ASSIGNED TASK :: The word "JSON" marks the lines to copy; find all of them in the entries below.

RECORDS FOR PROCESSING ::
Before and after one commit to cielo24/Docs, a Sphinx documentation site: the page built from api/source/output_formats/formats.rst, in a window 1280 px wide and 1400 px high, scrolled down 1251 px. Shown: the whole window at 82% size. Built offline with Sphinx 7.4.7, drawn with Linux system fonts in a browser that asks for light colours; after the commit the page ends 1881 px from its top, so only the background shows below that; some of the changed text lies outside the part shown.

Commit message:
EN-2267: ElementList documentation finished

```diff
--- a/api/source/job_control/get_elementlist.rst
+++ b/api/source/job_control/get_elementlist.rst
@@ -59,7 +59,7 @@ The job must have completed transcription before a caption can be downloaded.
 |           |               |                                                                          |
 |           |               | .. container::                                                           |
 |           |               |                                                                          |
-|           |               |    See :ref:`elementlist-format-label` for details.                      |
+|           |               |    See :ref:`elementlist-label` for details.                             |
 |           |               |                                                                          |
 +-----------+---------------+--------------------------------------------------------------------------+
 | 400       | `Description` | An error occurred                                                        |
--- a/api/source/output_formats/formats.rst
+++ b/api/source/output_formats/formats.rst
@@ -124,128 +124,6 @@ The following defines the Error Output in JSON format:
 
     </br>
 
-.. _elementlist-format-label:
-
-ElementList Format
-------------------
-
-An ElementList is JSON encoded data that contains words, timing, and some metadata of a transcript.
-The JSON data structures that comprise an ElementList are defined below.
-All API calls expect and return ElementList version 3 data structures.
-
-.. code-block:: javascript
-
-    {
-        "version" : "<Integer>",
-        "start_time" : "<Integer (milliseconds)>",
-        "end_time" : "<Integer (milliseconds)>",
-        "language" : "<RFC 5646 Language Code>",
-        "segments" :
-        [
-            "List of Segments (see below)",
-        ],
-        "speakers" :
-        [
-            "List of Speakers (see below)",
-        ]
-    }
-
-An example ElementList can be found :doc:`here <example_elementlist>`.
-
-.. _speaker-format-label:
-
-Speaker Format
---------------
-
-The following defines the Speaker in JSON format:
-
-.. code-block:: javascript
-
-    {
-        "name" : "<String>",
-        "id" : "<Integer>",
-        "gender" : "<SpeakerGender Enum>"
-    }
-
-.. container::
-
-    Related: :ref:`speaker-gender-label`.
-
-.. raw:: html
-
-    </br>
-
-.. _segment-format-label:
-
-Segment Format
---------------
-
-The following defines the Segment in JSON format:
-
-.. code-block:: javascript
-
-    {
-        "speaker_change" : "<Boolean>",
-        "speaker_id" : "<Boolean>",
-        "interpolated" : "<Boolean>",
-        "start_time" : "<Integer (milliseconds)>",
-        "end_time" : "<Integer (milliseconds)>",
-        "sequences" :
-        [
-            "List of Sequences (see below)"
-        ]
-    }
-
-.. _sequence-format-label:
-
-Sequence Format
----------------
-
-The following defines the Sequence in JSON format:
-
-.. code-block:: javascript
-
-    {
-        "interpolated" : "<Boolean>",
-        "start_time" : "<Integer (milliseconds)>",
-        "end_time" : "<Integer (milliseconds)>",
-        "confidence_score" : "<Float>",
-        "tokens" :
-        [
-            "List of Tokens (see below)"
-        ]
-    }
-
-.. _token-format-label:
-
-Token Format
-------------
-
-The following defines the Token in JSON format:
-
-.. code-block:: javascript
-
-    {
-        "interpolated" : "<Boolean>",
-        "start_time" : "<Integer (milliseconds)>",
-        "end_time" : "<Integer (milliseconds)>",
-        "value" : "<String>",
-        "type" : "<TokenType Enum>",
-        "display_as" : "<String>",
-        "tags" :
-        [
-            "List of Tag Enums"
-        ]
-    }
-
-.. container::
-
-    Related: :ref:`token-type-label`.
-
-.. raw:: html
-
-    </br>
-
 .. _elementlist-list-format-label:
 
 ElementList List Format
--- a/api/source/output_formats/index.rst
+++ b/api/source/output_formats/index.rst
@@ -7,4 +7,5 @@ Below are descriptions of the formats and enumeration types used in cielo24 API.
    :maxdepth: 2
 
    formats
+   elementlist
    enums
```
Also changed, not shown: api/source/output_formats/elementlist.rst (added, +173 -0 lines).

RESULT ::
@@ -124,128 +124,6 @@ The following defines the Error Output in JSON format:
-An ElementList is JSON encoded data that contains words, timing, and some metadata of a transcript.
-The JSON data structures that comprise an ElementList are defined below.
-The following defines the Speaker in JSON format:
-The following defines the Segment in JSON format:
-The following defines the Sequence in JSON format:
-The following defines the Token in JSON format:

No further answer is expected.